ANN ARBOR—HIV-infected people carry many different HIV viruses and all have distinct personalities—some much more vengeful and infectious than others.
Yet, despite the breadth of infectivity, roughly 76 percent of HIV infections arise from a single virus. Now, scientists believe they can identify the culprit with very specific measurements of the quantities of a key protein in the HIV virus.
Quantifying this key protein may reveal which of the many viruses present actually caused the infection.
The University of Michigan study is thought to be the first in which researchers were able to capture HIV at the single-particle level and measure with molecular resolutions, said principal investigator Wei Cheng of the U-M College of Pharmacy. Cheng's group found that the HIV virus particles have different quantities of a key protein that enables virulence, and the protein-rich virus particles were more infectious than the others.
"There were significant molecular differences in the HIV viral particles—some were very dangerous and infectious, and some were more tame. The virus was very heterogeneous," Cheng said. "Our technique lets us see differences down to the single molecule level, so if one virus particle differs from another by even one molecule, our instrument can detect that."
Now that scientists can measure molecular differences in HIV viral particles, there's a possibility that drugs could be developed to target the molecular features present in the more virulent strains, he said.
Cheng's lab developed and used a new optical technique, which is outlined in a previous paper, to measure the particles.
To study the HIV viral particles, the U-M team improved upon an already existing tool called optical tweezers, which uses photons, or light, to manipulate tiny molecular motors or nanostructures. This immobilizes the structure and enables contact-free study that doesn't disturb or distort the structure.
This new U-M optical technique gives rise to a couple different research directions for Cheng's lab, he said. Scientists can now infect individual cells with single HIV viral particles to determine the particle's virulence. This technique also has the potential for sorting of viruses and application in other deadly viruses. Ultimately, Cheng said they hope to learn which strains of HIV contain the most dangerous viral particles most likely to infect healthy cells.

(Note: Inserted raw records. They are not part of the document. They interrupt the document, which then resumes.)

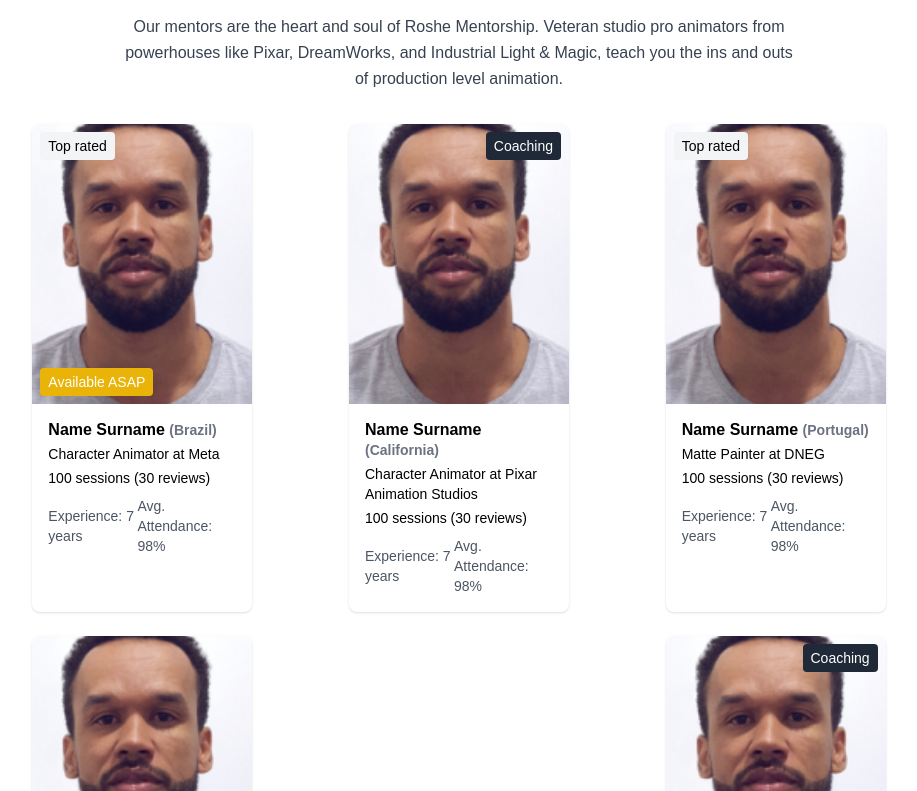
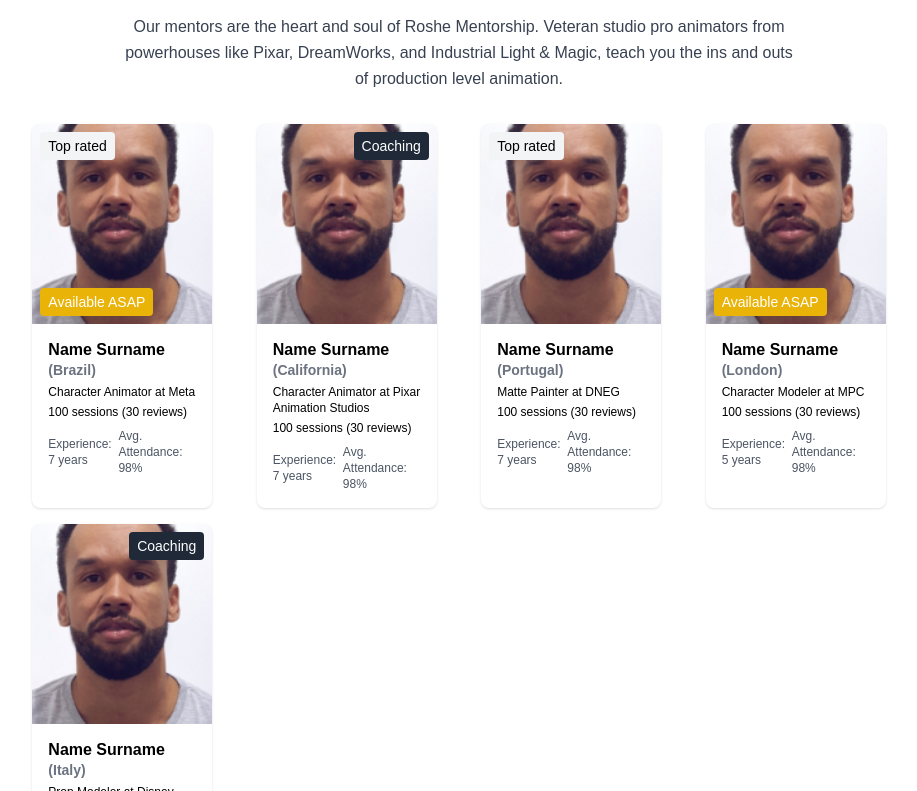
Before and after one commit to Roshe-Mentors/new_roshe, a Next.js app: page / in a window 1280 px wide. Shown: the part 1489-2280 px from the top of the page, without its empty margins (181-1098 px from the left). Built offline with nearby package versions, Linux system fonts and the light colour scheme.

Commit message:
Fix: adjust dimensions and text size in MentorsSection component for better layout

```diff
--- a/src/components/MentorsSection.tsx
+++ b/src/components/MentorsSection.tsx
@@ -102,15 +102,15 @@ const MentorsSection = () => {
       </div>
 
       {/* Cards Container */}
-      <div className="w-11/12 md:w-2/3 flex flex-wrap justify-center md:justify-between gap-6">
+      <div className="w-11/12 md:w-2/3 flex flex-wrap justify-center md:justify-between gap-4">
         {mentors.map((mentor) => (
           <Link
             key={mentor.id}
             href={`/mentors/${mentor.id}`}
-            className="group relative w-full sm:w-[220px] bg-white rounded-lg shadow hover:shadow-md transition-shadow overflow-hidden"
+            className="group relative w-full sm:w-[180px] bg-white rounded-lg shadow hover:shadow-md transition-shadow overflow-hidden"
           >
             {/* Image Wrapper */}
-            <div className="relative w-full h-[280px]">
+            <div className="relative w-full h-[200px]">
               <Image
                 src={mentor.image}
                 alt={mentor.name}
@@ -143,10 +143,10 @@ const MentorsSection = () => {
                 {mentor.name}{' '}
                 <span className="text-sm text-gray-500">({mentor.location})</span>
               </h3>
-              <p className="text-sm mt-1">{mentor.role}</p>
-              <p className="text-sm mt-1">{mentor.sessionsAndReviews}</p>
+              <p className="text-xs mt-1">{mentor.role}</p>
+              <p className="text-xs mt-1">{mentor.sessionsAndReviews}</p>
 
-              <div className="flex justify-between items-center text-sm text-gray-600 mt-2">
+              <div className="flex justify-between items-center text-xs text-gray-600 mt-2">
                 <span>Experience: {mentor.experience}</span>
                 <span>Avg. Attendance: {mentor.attendance}</span>
               </div>
```
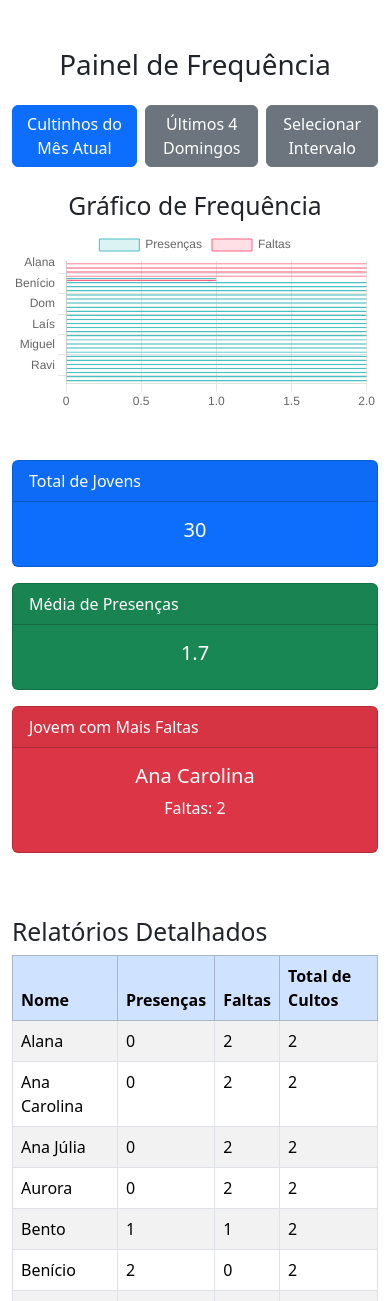
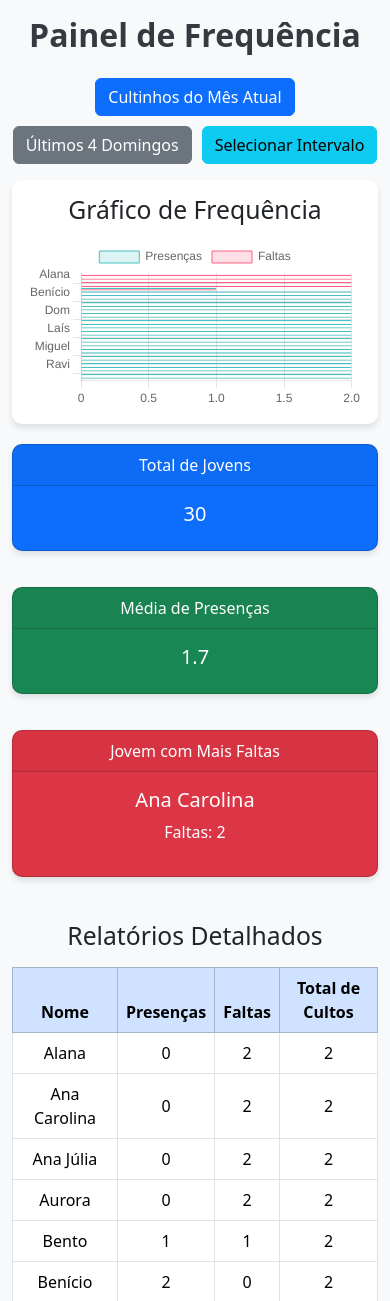
Before and after one commit to renanjdev/rjmalvorada, a Flask app: page /dashboard in a window 390 px wide. Shown: the top 1301 px of the page. Run offline with Flask 3, Linux system fonts and the light colour scheme; data comes from the database, SQL or seed files in the repository.

Commit message:
responsividade dashboard

```diff
--- a/templates/dashboard.html
+++ b/templates/dashboard.html
@@ -3,62 +3,99 @@
 <head>
     <meta charset="UTF-8">
     <title>Dashboard e Relatórios</title>
+    <meta name="viewport" content="width=device-width, initial-scale=1.0">
     <link href="https://cdn.jsdelivr.net/npm/bootstrap@5.3.0-alpha3/dist/css/bootstrap.min.css" rel="stylesheet">
     <script src="https://cdn.jsdelivr.net/npm/chart.js"></script>
+    <style>
+        body {
+            background-color: #f8f9fa;
+        }
+        .dashboard-title {
+            font-size: 2rem;
+            font-weight: bold;
+            color: #343a40;
+        }
+        .dashboard-card {
+            border-radius: 10px;
+            box-shadow: 0 4px 6px rgba(0, 0, 0, 0.1);
+            margin-bottom: 20px;
+        }
+        .chart-container {
+            background-color: #ffffff;
+            border-radius: 10px;
+            padding: 15px;
+            box-shadow: 0 4px 6px rgba(0, 0, 0, 0.1);
+            margin-bottom: 20px;
+        }
+        .table-container {
+            overflow-x: auto;
+        }
+        .filter-buttons {
+            gap: 10px;
+            justify-content: center;
+            flex-wrap: wrap;
+        }
+    </style>
 </head>
 <body>
-    <div class="container mt-5">
-        <h1 class="text-center mb-4">Painel de Frequência</h1>
+    <div class="container mt-3">
+        <h1 class="text-center dashboard-title mb-4">Painel de Frequência</h1>
 
         <!-- Botões de Filtros -->
-        <div class="d-flex justify-content-center mb-4">
-            <button onclick="filtrar('mes_atual')" class="btn btn-primary me-2">Cultinhos do Mês Atual</button>
-            <button onclick="filtrar('ultimos_4')" class="btn btn-secondary me-2">Últimos 4 Domingos</button>
-            <button onclick="mostrarIntervalo()" class="btn btn-secondary">Selecionar Intervalo</button>
+        <div class="d-flex filter-buttons mb-3">
+            <button onclick="filtrar('mes_atual')" class="btn btn-primary">Cultinhos do Mês Atual</button>
+            <button onclick="filtrar('ultimos_4')" class="btn btn-secondary">Últimos 4 Domingos</button>
+            <button onclick="mostrarIntervalo()" class="btn btn-info">Selecionar Intervalo</button>
         </div>
 
         <!-- Formulário para Intervalo -->
         <div id="intervalo" style="display: none;" class="mb-4">
-            <form id="intervaloForm" onsubmit="filtrarIntervalo(event)" class="d-flex justify-content-center gap-2">
+            <form id="intervaloForm" onsubmit="filtrarIntervalo(event)" class="row g-2 justify-content-center">
+                <div class="col-auto">
                     <input type="date" id="inicio" name="inicio" class="form-control" required>
+                </div>
+                <div class="col-auto">
                     <input type="date" id="fim" name="fim" class="form-control" required>
+                </div>
+                <div class="col-auto">
                     <button type="submit" class="btn btn-success">Aplicar</button>
+                </div>
             </form>
         </div>
 
         <!-- Gráfico de Frequência -->
-        <div class="mb-5">
-            <h2 class="text-center">Gráfico de Frequência</h2>
-            <canvas id="graficoFrequencia" width="400" height="200"></canvas>
+        <div class="chart-container">
+            <h2 class="text-center mb-3">Gráfico de Frequência</h2>
+            <canvas id="graficoFrequencia"></canvas>
         </div>
 
         <!-- Resumo -->
-        <div class="row">
-            <div class="col-md-4">
-                <div class="card text-white bg-primary mb-3">
+        <div class="row g-3">
+            <div class="col-12 col-md-4">
+                <div class="card text-white bg-primary dashboard-card text-center">
                     <div class="card-header">Total de Jovens</div>
                     <div class="card-body">
-                        <h5 class="card-title text-center">{{ total_jovens }}</h5>
+                        <h5 class="card-title">{{ total_jovens }}</h5>
                     </div>
                 </div>
             </div>
-            <div class="col-md-4">
-                <div class="card text-white bg-success mb-3">
+            <div class="col-12 col-md-4">
+                <div class="card text-white bg-success dashboard-card text-center">
                     <div class="card-header">Média de Presenças</div>
                     <div class="card-body">
-                        <h5 class="card-title text-center">{{ media_presencas | round(2) }}</h5>
+                        <h5 class="card-title">{{ media_presencas | round(2) }}</h5>
                     </div>
                 </div>
             </div>
-            <div class="col-md-4">
-                <div class="card text-white bg-danger mb-3">
+            <div class="col-12 col-md-4">
+                <div class="card text-white bg-danger dashboard-card text-center">
                     <div class="card-header">Jovem com Mais Faltas</div>
                     <div class="card-body">
                         {% if mais_faltas %}
-                        <h5 class="card-title text-center">{{ mais_faltas[0] }}</h5>
-                        <p class="text-center">Faltas: {{ mais_faltas[1] }}</p>
+                        <h5 class="card-title">{{ mais_faltas[0] }}</h5>
+                        <p>Faltas: {{ mais_faltas[1] }}</p>
                         {% else %}
-                        <p class="text-center">Nenhum registro disponível</p>
+                        <p>Nenhum registro disponível</p>
                         {% endif %}
                     </div>
                 </div>
@@ -66,9 +103,10 @@
         </div>
 
         <!-- Relatórios Detalhados -->
-        <h2 class="mt-5">Relatórios Detalhados</h2>
-        <table class="table table-bordered table-striped">
-            <thead class="table-primary">
+        <div class="table-container mt-4">
+            <h2 class="text-center mb-3">Relatórios Detalhados</h2>
+            <table class="table table-bordered table-hover align-middle">
+                <thead class="table-primary text-center">
                     <tr>
                         <th>Nome</th>
                         <th>Presenças</th>
@@ -76,7 +114,7 @@
                         <th>Total de Cultos</th>
                     </tr>
                 </thead>
-            <tbody>
+                <tbody class="text-center">
                     {% for relatorio in relatorios %}
                     <tr>
                         <td>{{ relatorio[0] }}</td>
@@ -87,6 +125,7 @@
                     {% endfor %}
                 </tbody>
             </table>
+        </div>
     </div>
 
     <script>
@@ -113,10 +152,10 @@
         const presencas = {{ presencas | tojson }};
         const faltas = {{ faltas | tojson }};
 
-        // Configuração do gráfico de barras horizontais com barras mais grossas
+        // Configuração do gráfico de barras horizontais
         const ctx = document.getElementById('graficoFrequencia').getContext('2d');
         const graficoFrequencia = new Chart(ctx, {
-            type: 'bar', // Tipo de gráfico: barras
+            type: 'bar',
             data: {
                 labels: nomes,
                 datasets: [
@@ -138,9 +177,9 @@
             },
             options: {
                 responsive: true,
-                indexAxis: 'y', // Configuração para barras horizontais
+                indexAxis: 'y',
                 scales: {
-                    x: { // Configuração do eixo X (valores)
+                    x: {
                         beginAtZero: true
                     }
                 },
@@ -151,8 +190,8 @@
                 },
                 elements: {
                     bar: {
-                        barThickness: 25, // Define a espessura fixa das barras
-                        maxBarThickness: 30 // Limite máximo para espessura
+                        barThickness: 25,
+                        maxBarThickness: 30
                     }
                 }
             }
```
Lines whose indentation alone changed are shown as unchanged.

The study, "Optical trapping of individual human immunodeficiency viruses in culture fluid reveals heterogeneity with single-molecule resolution," is scheduled for online publication July 20 in Nature Nanotechnology.